Mary Jo also gave testimony before the grand jury, but on behalf of her husband. She accused Amy of lying and repeatedly claimed that her husband did not cheat on her. Despite her pleas, Joey was indicted on felony charges of rape and sodomy. He was also charged with endangering the welfare of a minor. Joey pled not guilty and was led from the grand jury in handcuffs, professing his innocence as he walked away.
Over the months, the DAs office was able to accumulate a great deal of evidence against Joey. So much so that Joeys chances of being absolved of the crime were extremely low. Joeys realization of this led him to change his plea to guilty to one count of statutory rape during his trial in October 1993. He served six months for the crime.
After his release, he moved to Los Angeles and pursued an acting career. He also temporarily hosted a cable TV show, appeared in some television spots and briefly starred in cameo roles in several movies. In 1995, Joey was arrested again for violating his parole by soliciting sex from an undercover policewoman posing as a prostitute.
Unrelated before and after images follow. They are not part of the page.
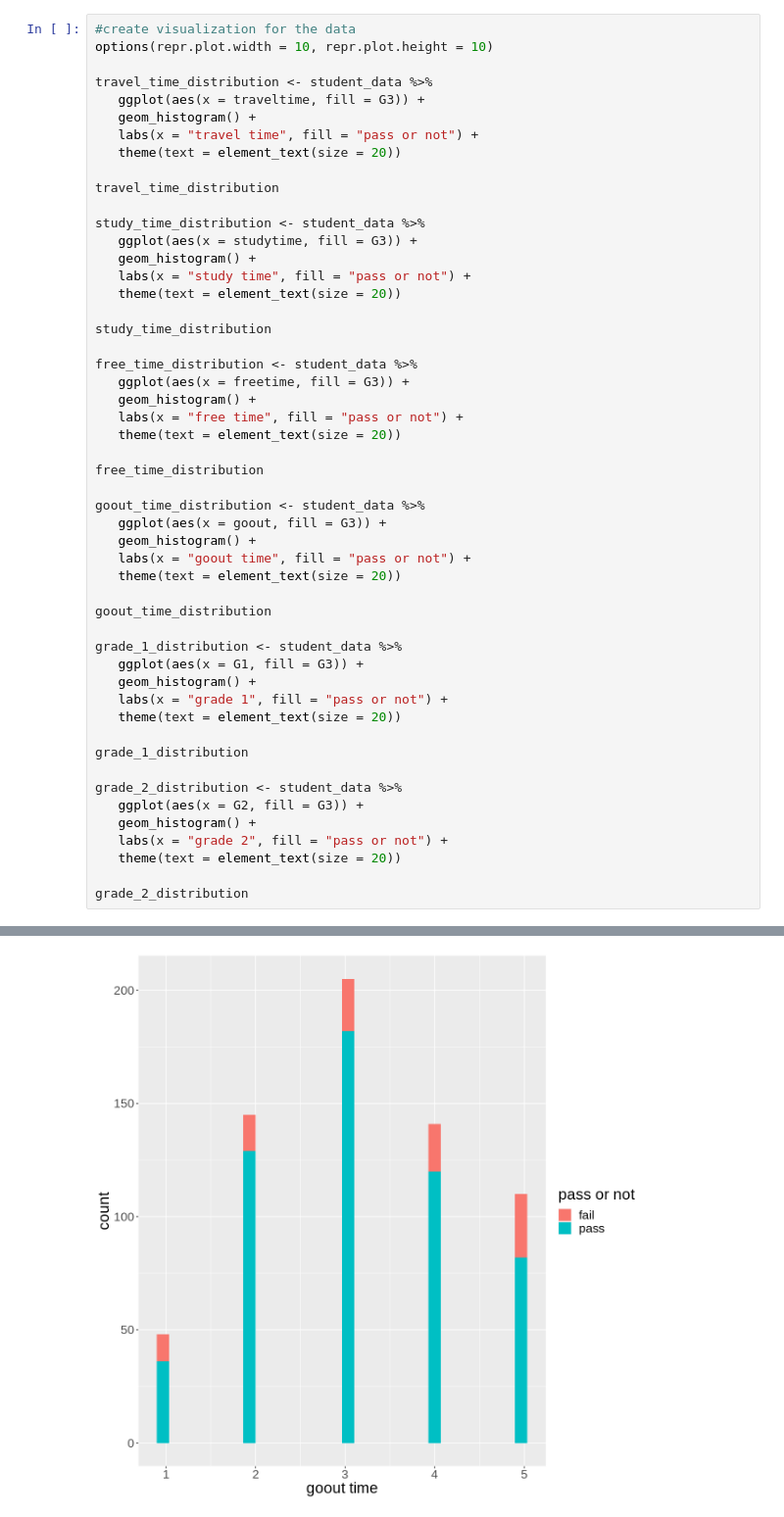
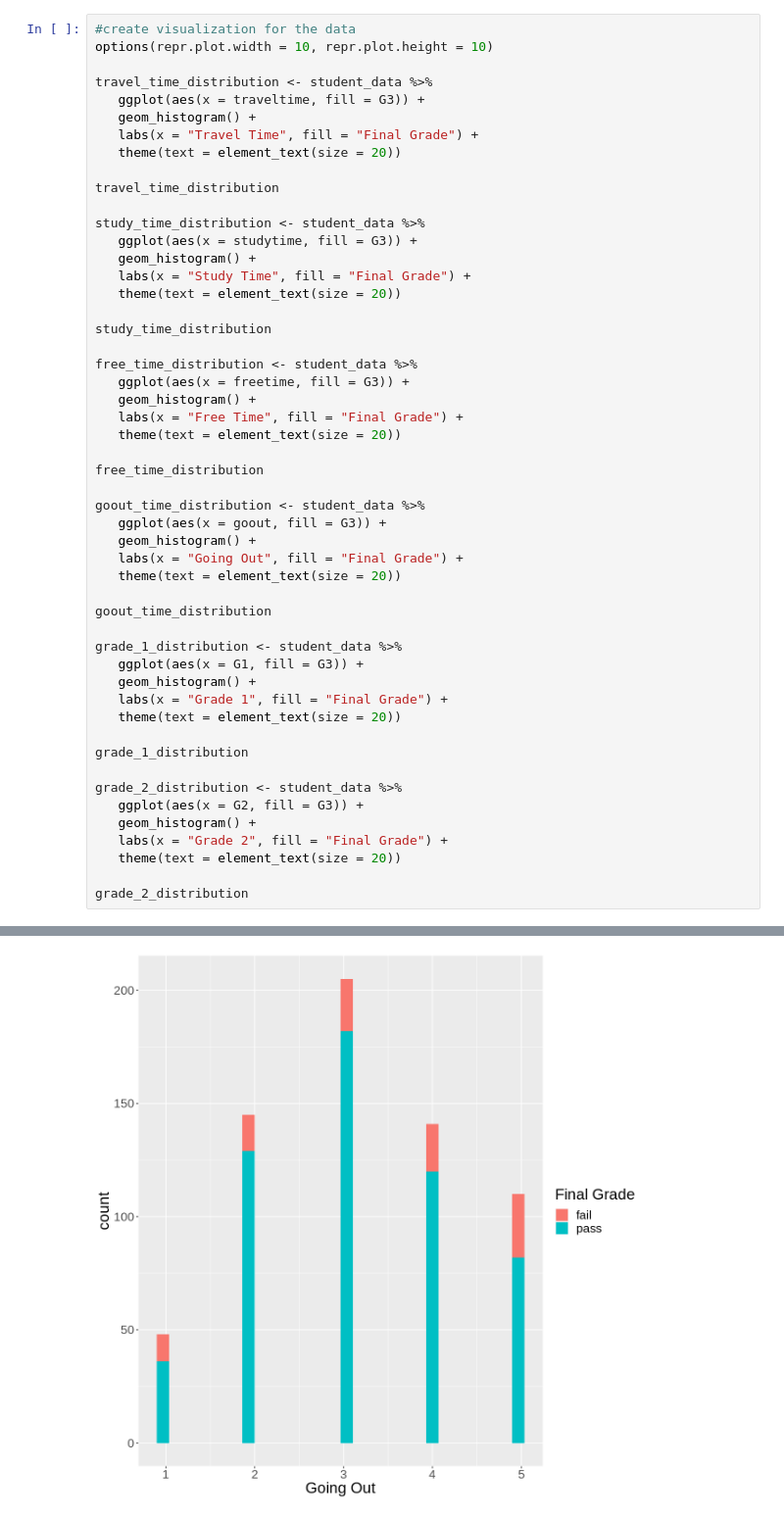
Before and after one commit to gpark8910/DSCI100_project, a Jupyter notebook: project_data.ipynb, the cells around one changed output, grey strips where cells are left out. Shown at 98% size. Cells and saved outputs as stored; diff of their text form.

```diff
--- a/project_data.ipynb
+++ b/project_data.ipynb
@@ -74,7 +56,7 @@ options(repr.plot.width = 10, repr.plot.height = 10)
 travel_time_distribution <- student_data %>%
    ggplot(aes(x = traveltime, fill = G3)) +
    geom_histogram() +
-   labs(x = "travel time", fill = "pass or not") +
+   labs(x = "Travel Time", fill = "Final Grade") +
    theme(text = element_text(size = 20))
 
 travel_time_distribution
@@ -82,7 +64,7 @@ travel_time_distribution
 study_time_distribution <- student_data %>%
    ggplot(aes(x = studytime, fill = G3)) +
    geom_histogram() +
-   labs(x = "study time", fill = "pass or not") +
+   labs(x = "Study Time", fill = "Final Grade") +
    theme(text = element_text(size = 20))
 
 study_time_distribution
@@ -90,7 +72,7 @@ study_time_distribution
 free_time_distribution <- student_data %>%
    ggplot(aes(x = freetime, fill = G3)) +
    geom_histogram() +
-   labs(x = "free time", fill = "pass or not") +
+   labs(x = "Free Time", fill = "Final Grade") +
    theme(text = element_text(size = 20))
 
 free_time_distribution
@@ -98,7 +80,7 @@ free_time_distribution
 goout_time_distribution <- student_data %>%
    ggplot(aes(x = goout, fill = G3)) +
    geom_histogram() +
-   labs(x = "goout time", fill = "pass or not") +
+   labs(x = "Going Out", fill = "Final Grade") +
    theme(text = element_text(size = 20))
 
 goout_time_distribution
@@ -106,7 +88,7 @@ goout_time_distribution
 grade_1_distribution <- student_data %>%
    ggplot(aes(x = G1, fill = G3)) +
    geom_histogram() +
-   labs(x = "grade 1", fill = "pass or not") +
+   labs(x = "Grade 1", fill = "Final Grade") +
    theme(text = element_text(size = 20))
 
 grade_1_distribution
@@ -114,7 +96,7 @@ grade_1_distribution
 grade_2_distribution <- student_data %>%
    ggplot(aes(x = G2, fill = G3)) +
    geom_histogram() +
-   labs(x = "grade 2", fill = "pass or not") +
+   labs(x = "Grade 2", fill = "Final Grade") +
    theme(text = element_text(size = 20))
 
 grade_2_distribution
@@ -130,3 +112,3 @@ grade_2_distribution
 `stat_bin()` using `bins = 30`. Pick better value with `binwidth`.
-[figure, old version]
+[figure, new version]
 `stat_bin()` using `bins = 30`. Pick better value with `binwidth`.
```
Also changed, not shown: parts of 8 cells of this notebook.
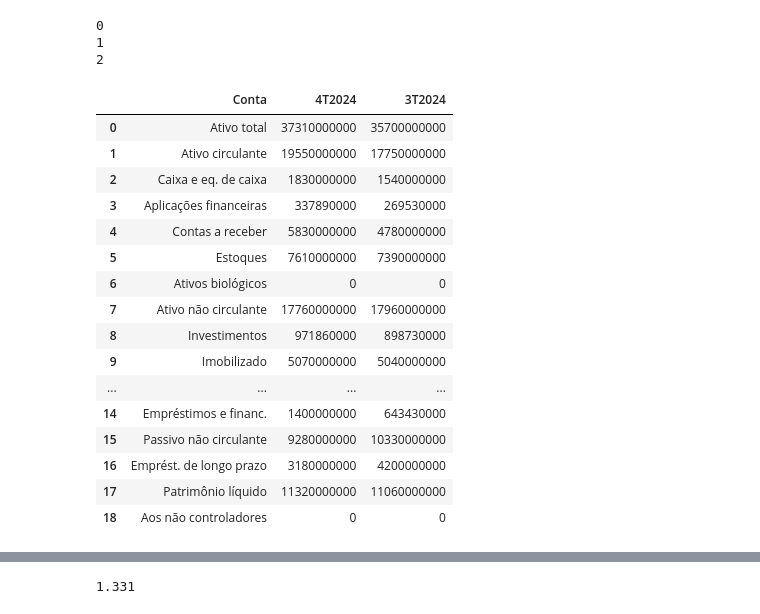
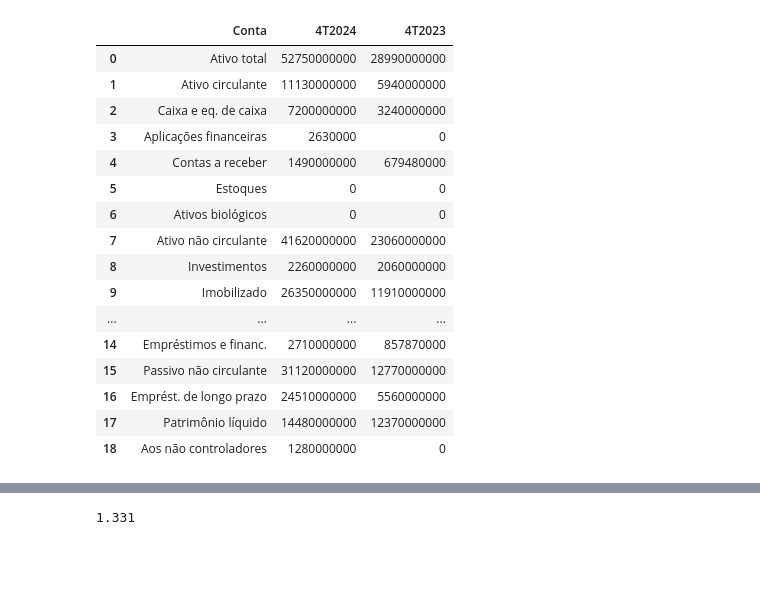
Before and after one commit to Felarxa/Projeto_Econometria_Financeira, a Jupyter notebook: Notebooks/notebook.ipynb, the cells around one changed output, grey strips where cells are left out. Drawn from its saved outputs; the diff is of its cells as text; code cells hidden in the pictures; blank space fills up the shorter version.

```diff
--- a/Notebooks/notebook.ipynb
+++ b/Notebooks/notebook.ipynb
@@ -103,7 +84,6 @@ df2
 # %%
-multp = {'t': 1e12, 'b': 1e9, 'm': 1e6, 'mil': 1e3}
-
 def convert_value(value):
+    multp = {'t': 1e12, 'b': 1e9, 'm': 1e6, 'mil': 1e3}
     val_str = str(value).strip().lower()
     parts = val_str.split(' ')
 
@@ -113,38 +93,37 @@ def convert_value(value):
         x = float(x) * multp.get(y, 1)
         return int(x)
 
-    return value
+    return int(value)
 
-for i in range(0,3):
-    var = 'df' + str(i)
-    vars()[var][vars()[var].columns[1:]] = vars()[var][vars()[var].columns[1:]].applymap(convert_value)
-    print(i)
+try:
+    for i in range(0,3):
+        var = 'df' + str(i)
+        vars()[var][vars()[var].columns[1:]] = vars()[var][vars()[var].columns[1:]].map(convert_value)
+except Exception as e:
+    print(f'Valores inconsistenmtes para o valuation de {ticker}: {str(e)}')
-# %% [output]
-0
-1
-2
 # %%
 df0_1 = df0.drop(df0.columns[1], axis=1)
 df0_1 = df0_1.drop(df0_1.columns[6:], axis=1)
 df0_1 = df0_1.drop(df0_1.columns[2:5], axis=1)
+df0_1
 # %% [output]
-|  | Conta | 4T2024 | 3T2024 |
-| 0 | Ativo total | 37310000000 | 35700000000 |
-| 1 | Ativo circulante | 19550000000 | 17750000000 |
-| 2 | Caixa e eq. de caixa | 1830000000 | 1540000000 |
-| 3 | Aplicações financeiras | 337890000 | 269530000 |
-| 4 | Contas a receber | 5830000000 | 4780000000 |
-| 5 | Estoques | 7610000000 | 7390000000 |
+|  | Conta | 4T2024 | 4T2023 |
+| 0 | Ativo total | 52750000000 | 28990000000 |
+| 1 | Ativo circulante | 11130000000 | 5940000000 |
+| 2 | Caixa e eq. de caixa | 7200000000 | 3240000000 |
+| 3 | Aplicações financeiras | 2630000 | 0 |
+| 4 | Contas a receber | 1490000000 | 679480000 |
+| 5 | Estoques | 0 | 0 |
 | 6 | Ativos biológicos | 0 | 0 |
-| 7 | Ativo não circulante | 17760000000 | 17960000000 |
-| 8 | Investimentos | 971860000 | 898730000 |
-| 9 | Imobilizado | 5070000000 | 5040000000 |
+| 7 | Ativo não circulante | 41620000000 | 23060000000 |
+| 8 | Investimentos | 2260000000 | 2060000000 |
+| 9 | Imobilizado | 26350000000 | 11910000000 |
 | ... | ... | ... | ... |
-| 14 | Empréstimos e financ. | 1400000000 | 643430000 |
-| 15 | Passivo não circulante | 9280000000 | 10330000000 |
-| 16 | Emprést. de longo prazo | 3180000000 | 4200000000 |
-| 17 | Patrimônio líquido | 11320000000 | 11060000000 |
-| 18 | Aos não controladores | 0 | 0 |
+| 14 | Empréstimos e financ. | 2710000000 | 857870000 |
+| 15 | Passivo não circulante | 31120000000 | 12770000000 |
+| 16 | Emprést. de longo prazo | 24510000000 | 5560000000 |
+| 17 | Patrimônio líquido | 14480000000 | 12370000000 |
+| 18 | Aos não controladores | 1280000000 | 0 |
 # %%
 df1_1 = df1.drop(df1.columns[1], axis=1)
 df1_1 = df1_1.drop(df1_1.columns[3:], axis=1)
```
Also changed, not shown: parts of 18 cells of this notebook, 3 other files.
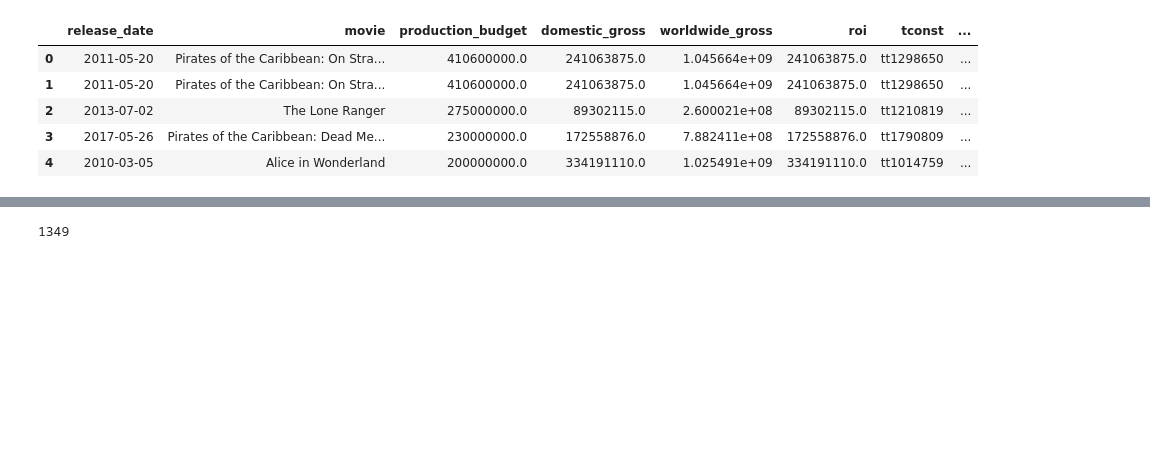
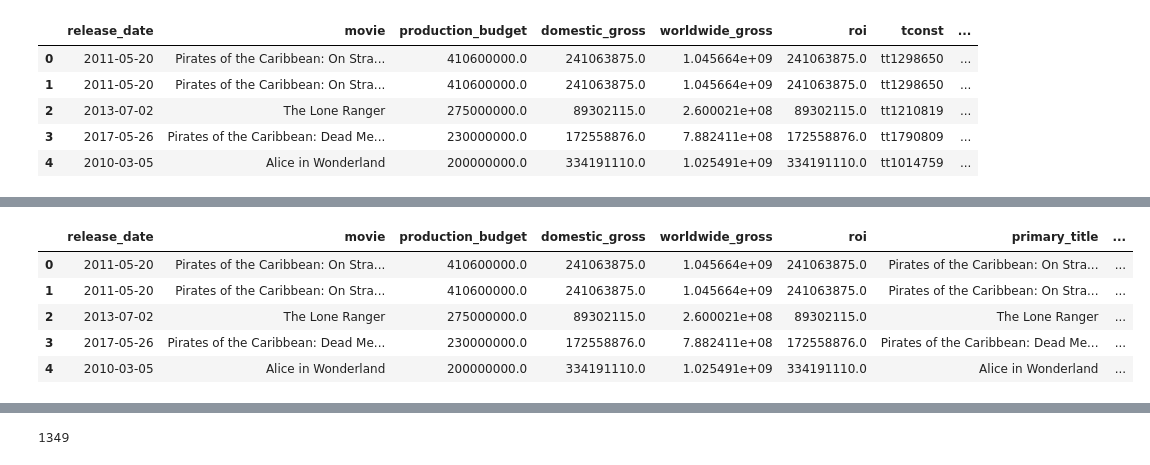
Before and after one commit to Freddy-2021/dsc-phase-1-project, a Jupyter notebook: student.ipynb, the cells around one changed output, grey strips where cells are left out. Cells and saved outputs as stored; diff of their text form; code cells hidden in the pictures; blank space fills up the shorter version.

```diff
--- a/student.ipynb
+++ b/student.ipynb
@@ -693,3 +693,9 @@ None
 | 2 | 2013-07-02 | The Lone Ranger | 275000000.0 | 89302115.0 | 2.600021e+08 | 89302115.0 | tt1210819 | ... |
 | 3 | 2017-05-26 | Pirates of the Caribbean: Dead Me... | 230000000.0 | 172558876.0 | 7.882411e+08 | 172558876.0 | tt1790809 | ... |
 | 4 | 2010-03-05 | Alice in Wonderland | 200000000.0 | 334191110.0 | 1.025491e+09 | 334191110.0 | tt1014759 | ... |
+# %%
+#I will drop a few columns I don'tplan to use ('nconst', 'tconst', 'original_title'):
+movie_stats_df = all_movie_df.drop(columns=['nconst', 'tconst', 'original_title'])
+
+#confirm:
+movie_stats_df.info()
@@ -695,0 +722,15 @@ None
+# %%
+#I will set the 'genres' column, so that there is only one genre per row. This will help
+#in the analysis.
+#Use .split() to split these, creating a list based on the delimiter ',':
+movie_stats_df['genres'] = movie_stats_df['genres'].str.split(',')
+
+#confirm:
+movie_stats_df.head()
+# %% [output]
+|  | release_date | movie | production_budget | domestic_gross | worldwide_gross | roi | primary_title | ... |
+| 0 | 2011-05-20 | Pirates of the Caribbean: On Stra... | 410600000.0 | 241063875.0 | 1.045664e+09 | 241063875.0 | Pirates of the Caribbean: On Stra... | ... |
+| 1 | 2011-05-20 | Pirates of the Caribbean: On Stra... | 410600000.0 | 241063875.0 | 1.045664e+09 | 241063875.0 | Pirates of the Caribbean: On Stra... | ... |
+| 2 | 2013-07-02 | The Lone Ranger | 275000000.0 | 89302115.0 | 2.600021e+08 | 89302115.0 | The Lone Ranger | ... |
+| 3 | 2017-05-26 | Pirates of the Caribbean: Dead Me... | 230000000.0 | 172558876.0 | 7.882411e+08 | 172558876.0 | Pirates of the Caribbean: Dead Me... | ... |
+| 4 | 2010-03-05 | Alice in Wonderland | 200000000.0 | 334191110.0 | 1.025491e+09 | 334191110.0 | Alice in Wonderland | ... |
```
Also changed, not shown: parts of 6 cells of this notebook.
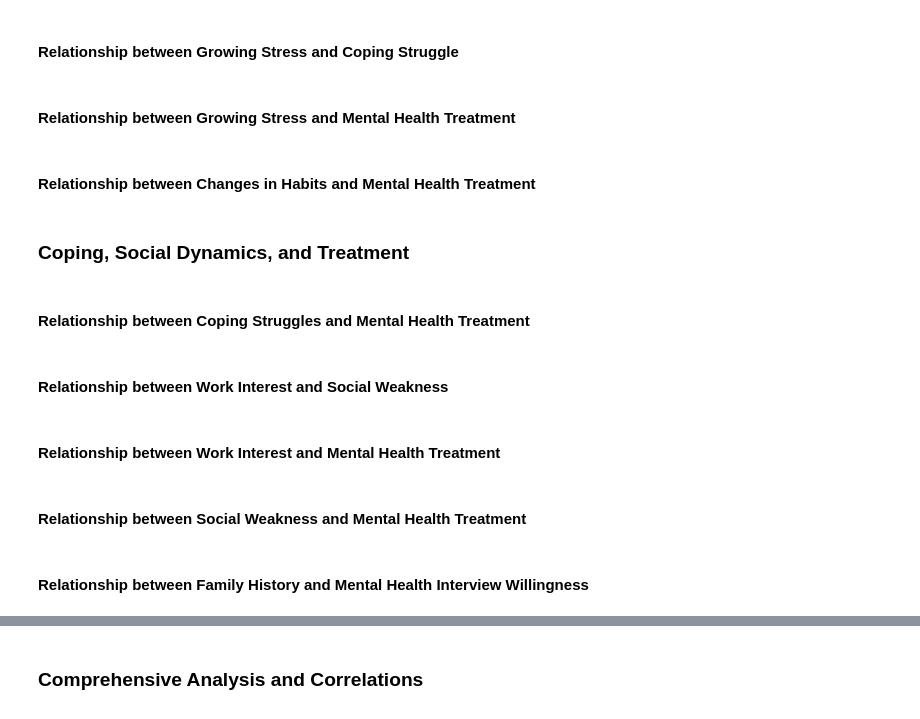
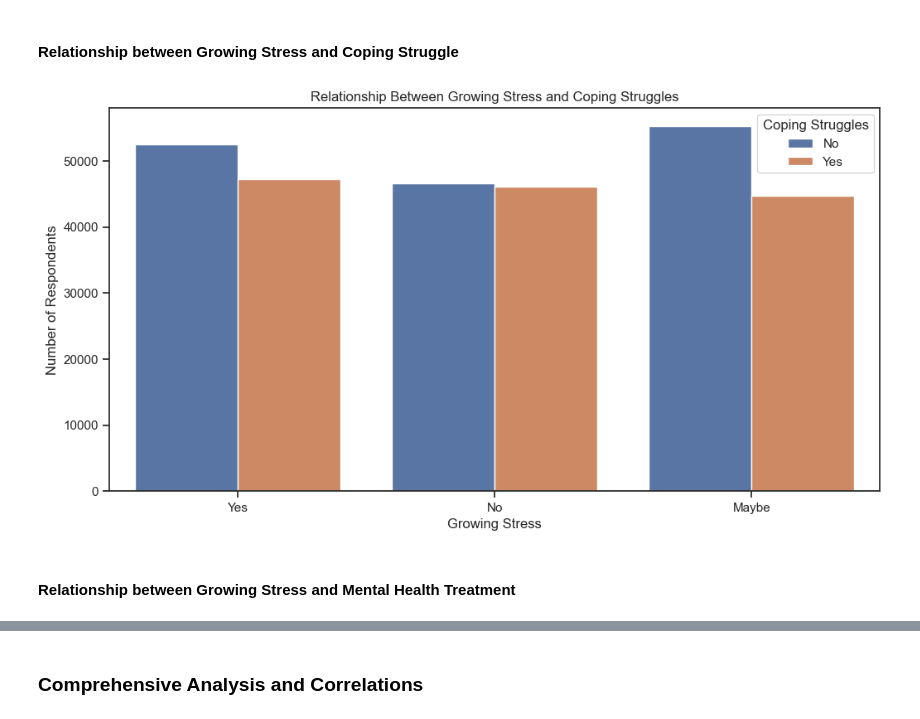
Before and after one commit to reneczka/mental-health, a Jupyter notebook: mental_health.ipynb, the cells around one changed output, grey strips where cells are left out. Cells and saved outputs as stored; diff of their text form; code cells hidden in the pictures.

```diff
--- a/mental_health.ipynb
+++ b/mental_health.ipynb
@@ -263,18 +266,14 @@ plt.show()
 # %% [markdown]
 #### Relationship between Growing Stress and Coping Struggle
+# %%
+plt.figure(figsize=(12, 6))
+sns.countplot(data=df, x='Growing_Stress', hue='Coping_Struggles')
+plt.title('Relationship Between Growing Stress and Coping Struggles')
+plt.xlabel('Growing Stress')
+plt.ylabel('Number of Respondents')
+plt.legend(title='Coping Struggles')
+plt.show()
+# %% [output]
+[figure, added]
 # %% [markdown]
 #### Relationship between Growing Stress and Mental Health Treatment
-# %% [markdown]
-#### Relationship between Changes in Habits and Mental Health Treatment
-# %% [markdown]
-### Coping, Social Dynamics, and Treatment
-# %% [markdown]
-#### Relationship between Coping Struggles and Mental Health Treatment
-# %% [markdown]
-#### Relationship between Work Interest and Social Weakness
-# %% [markdown]
-#### Relationship between Work Interest and Mental Health Treatment
-# %% [markdown]
-#### Relationship between Social Weakness and Mental Health Treatment
-# %% [markdown]
-#### Relationship between Family History and Mental Health Interview Willingness
```
Also changed, not shown: parts of 15 cells of this notebook, 6 other files.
In the spring of 2003, Joey and Mary Jo divorced after 26 years of marriage. Their divorce was said to have been amicable. According to an Associated Press report in May 2003, Joey stated that he was okay with the divorce and that they were both seeing other people anyway.
Joey appeared once again in the news after he was charged later that same year for being involved in an auto insurance scam. USA Today stated in their January 2004 article that he told undercover investigators how to file phony insurance claims for undamaged cars. He is expected to go on trial some time in 2004. If Joey is found guilty of the fraud charges brought against him, he could face up to six and a half years in prison.
After serving a seven-year sentence, Amy was finally released from jail and remained on parole until 2003. Since her release, she has worked a series of jobs, including that of a columnist for a biweekly newspaper named the New Island Ear. In an attempt to get on with her life, Amy has changed her name, pursued an education and altered her appearance.
In 2003, Amy married the father of her toddler son, a man 24 years her senior named Lou. They continue to live in New York
, where he has a business. Amy stated in one of her columns that she admitted to having screwed up, but she believes that she has paid her dues to society and continues to make a great effort at being a kinder person. Currently she has started her own business selling arts and crafts online. She is also working on a book concerning kids and violence, using her negative experiences to make a more positive difference in other people's lives.